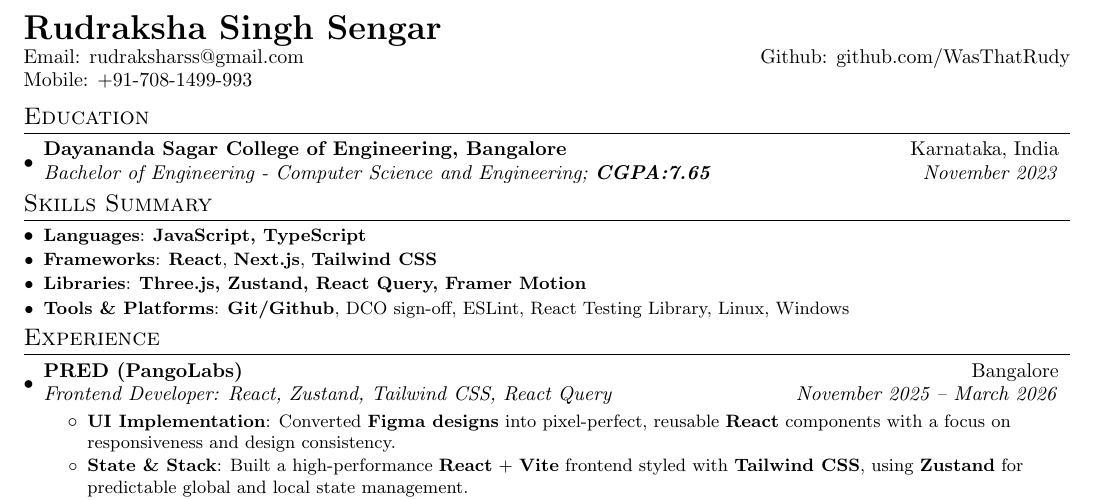
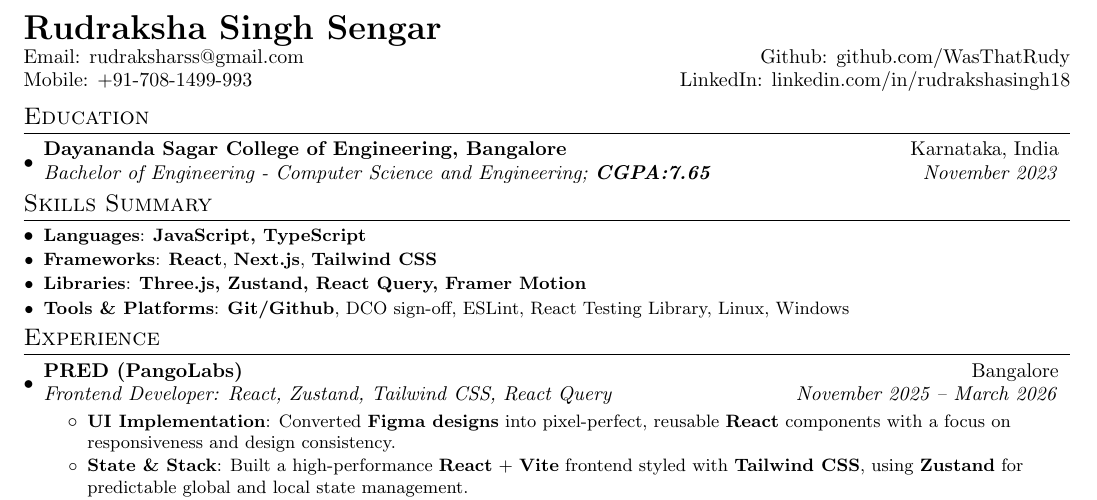
Before and after one commit to WasThatRudy/resume, a LaTeX CV (resume.tex): part of the page, cut so that both start at the same text. Compiled offline with pdfLaTeX.

Commit message:
Add LinkedIn to resume header

```diff
--- a/resume.tex
+++ b/resume.tex
@@ -82,7 +82,7 @@
 \begin{tabular*}{\textwidth}{l@{\extracolsep{\fill}}r}
   \textbf{{\LARGE Rudraksha Singh Sengar}}\\
   \href{mailto:rudraksharss@gmail.com}{Email: rudraksharss@gmail.com} & \href{https://github.com/WasThatRudy}{Github: github.com/WasThatRudy} \\
-  Mobile: +91-708-1499-993 & \\
+  Mobile: +91-708-1499-993 & \href{https://www.linkedin.com/in/rudrakshasingh18/}{LinkedIn: linkedin.com/in/rudrakshasingh18} \\
 \end{tabular*}
 
 %-----------EDUCATION-----------------
```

============

Required work: The data must be repeated exactly. Any pictures in it are to be left out.

Answer box:
Before and after one commit to WasThatRudy/resume, a LaTeX CV (resume.tex): part of the page, cut so that both start at the same text. Compiled offline with pdfLaTeX.

Commit message:
Add LinkedIn to resume header

```diff
--- a/resume.tex
+++ b/resume.tex
@@ -82,7 +82,7 @@
 \begin{tabular*}{\textwidth}{l@{\extracolsep{\fill}}r}
   \textbf{{\LARGE Rudraksha Singh Sengar}}\\
   \href{mailto:rudraksharss@gmail.com}{Email: rudraksharss@gmail.com} & \href{https://github.com/WasThatRudy}{Github: github.com/WasThatRudy} \\
-  Mobile: +91-708-1499-993 & \\
+  Mobile: +91-708-1499-993 & \href{https://www.linkedin.com/in/rudrakshasingh18/}{LinkedIn: linkedin.com/in/rudrakshasingh18} \\
 \end{tabular*}
 
 %-----------EDUCATION-----------------
```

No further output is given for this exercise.